14. The next objection taken is under Section 5. It is said that the property being under attachment in the way that I have already described was not liable to be sold at all, because, first, it was under the management of the Court of Wards. On the evidence it appears to us perfectly clear, as it did to the Court below, that it was not under the management of the Court of Wards.
15. It is then said that it was not liable to be sold because it was held under attachment by the Revenue authorities by order of a judicial authority. But it is very clear that; what that section points to is not an attachment in the sense in which the term is used in the Code of Civil Procedure, but an attachment such as is provided for in the Criminal Procedure Code, which takes the property out of the possession of the ordinary owner and places it into the possession of the Collector. The distinction is pointed out by the Privy Council in the case of Bunwari Lall Sahu v. Mohabir Persad Singh 12 B.L.R. 297.
16. For these reasons we are unable to agree with the lower Court in the view which it took with regard to the effect in this case of Section 5 and of Section 6. We agree with the lower Court in all those points in which it decided against the contention of the plaintiffs.
17. The result is that in our judgment all the objections to the sale fail, that is to say, all the objections which a Court of law can give any effect to.
18. If, as suggested by the respondents' vakeel before us, this is a case of special hardship to the plaintiffs either from their being infants, or, for any other reason, the Court of law have not the power to interfere.
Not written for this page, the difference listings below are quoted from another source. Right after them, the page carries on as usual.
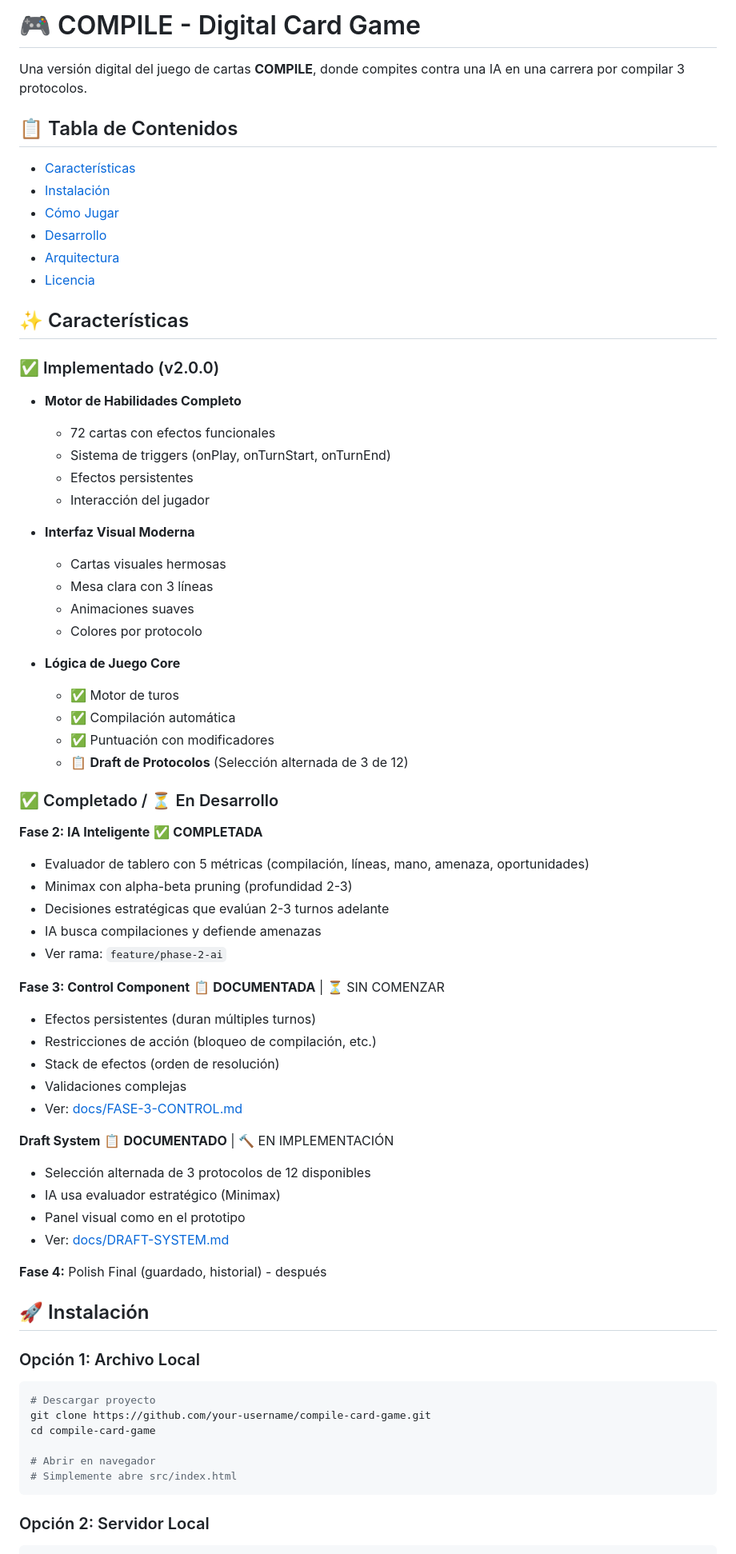
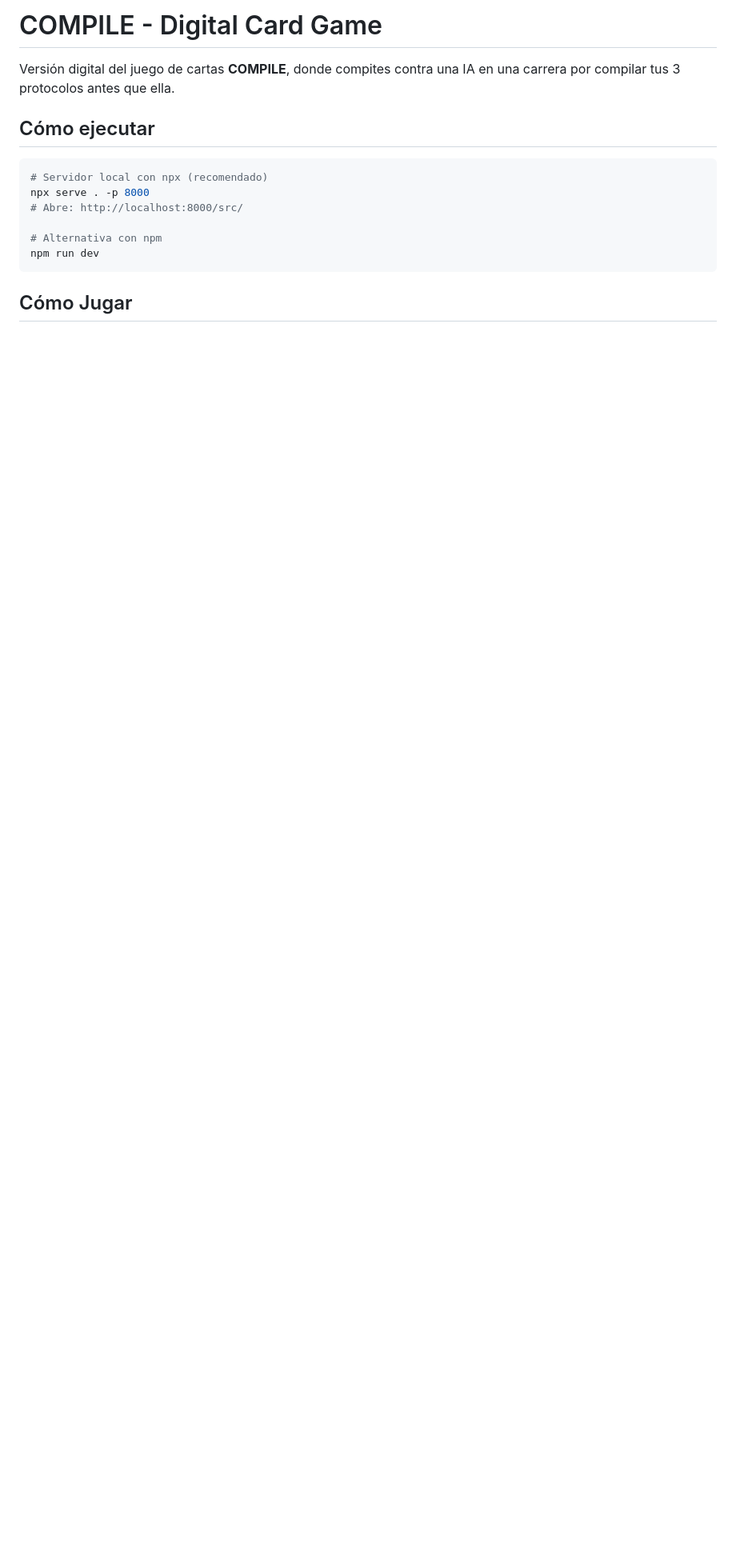
Before and after one commit to josesme/card-game, a Markdown page: README.md, the part around one of its changes. Shown at 80% size. Rendered like a GitHub page; blank space fills up the shorter version.

````diff
--- a/README.md
+++ b/README.md
@@ -1,74 +1,17 @@
-# 🎮 COMPILE - Digital Card Game
+# COMPILE - Digital Card Game
 
-Una versión digital del juego de cartas **COMPILE**, donde compites contra una IA en una carrera por compilar 3 protocolos.
+Versión digital del juego de cartas **COMPILE**, donde compites contra una IA en una carrera por compilar tus 3 protocolos antes que ella.
 
-## 📋 Tabla de Contenidos
-
-- [Características](#características)
-- [Instalación](#instalación)
-- [Cómo Jugar](#cómo-jugar)
-- [Desarrollo](#desarrollo)
-- [Arquitectura](#arquitectura)
-- [Licencia](#licencia)
-
-## ✨ Características
-
-### ✅ Implementado (v2.0.0)
-
-- **Motor de Habilidades Completo**
-  - 72 cartas con efectos funcionales
-  - Sistema de triggers (onPlay, onTurnStart, onTurnEnd)
-  - Efectos persistentes
-  - Interacción del jugador
-
-- **Interfaz Visual Moderna**
-  - Cartas visuales hermosas
-  - Mesa clara con 3 líneas
-  - Animaciones suaves
-  - Colores por protocolo
-
-- **Lógica de Juego Core**
-  - ✅ Motor de turos
-  - ✅ Compilación automática
-  - ✅ Puntuación con modificadores
-  - 📋 **Draft de Protocolos** (Selección alternada de 3 de 12)
-
-### ✅ Completado / ⏳ En Desarrollo
-
-**Fase 2: IA Inteligente** ✅ **COMPLETADA**
-- Evaluador de tablero con 5 métricas (compilación, líneas, mano, amenaza, oportunidades)
-- Minimax con alpha-beta pruning (profundidad 2-3)
-- Decisiones estratégicas que evalúan 2-3 turnos adelante
-- IA busca compilaciones y defiende amenazas
-- Ver rama: `feature/phase-2-ai`
-
-**Fase 3: Control Component** 📋 **DOCUMENTADA** | ⏳ SIN COMENZAR
-- Efectos persistentes (duran múltiples turnos)
-- Restricciones de acción (bloqueo de compilación, etc.)
-- Stack de efectos (orden de resolución)
-- Validaciones complejas
-- Ver: [docs/FASE-3-CONTROL.md](docs/FASE-3-CONTROL.md)
-
-**Draft System** 📋 **DOCUMENTADO** | 🔨 EN IMPLEMENTACIÓN
-- Selección alternada de 3 protocolos de 12 disponibles
-- IA usa evaluador estratégico (Minimax)
-- Panel visual como en el prototipo
-- Ver: [docs/DRAFT-SYSTEM.md](docs/DRAFT-SYSTEM.md)
-
-**Fase 4:** Polish Final (guardado, historial) - después
-
-## 🚀 Instalación
-
-### Opción 1: Archivo Local
+## Cómo ejecutar
 
 ```bash
-# Descargar proyecto
-git clone https://github.com/your-username/compile-card-game.git
-cd compile-card-game
+# Servidor local con npx (recomendado)
+npx serve . -p 8000
+# Abre: http://localhost:8000/src/
 
-# Abrir en navegador
-# Simplemente abre src/index.html
+# Alternativa con npm
+npm run dev
 ```
 
-### Opción 2: Servidor Local
+## Cómo Jugar
 
````
Also changed, not shown: other parts of README.md (+53 -266 lines).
If there be any power for such a contention, it is a matter for the consideration of the local Government.
19. The decision of the lower Court must be set aside, and the suit dismissed with costs in both Courts.
20. This judgment will govern the other two cases, namely, the appeals from Original Decrees Nos. 359 and 360 of 1885.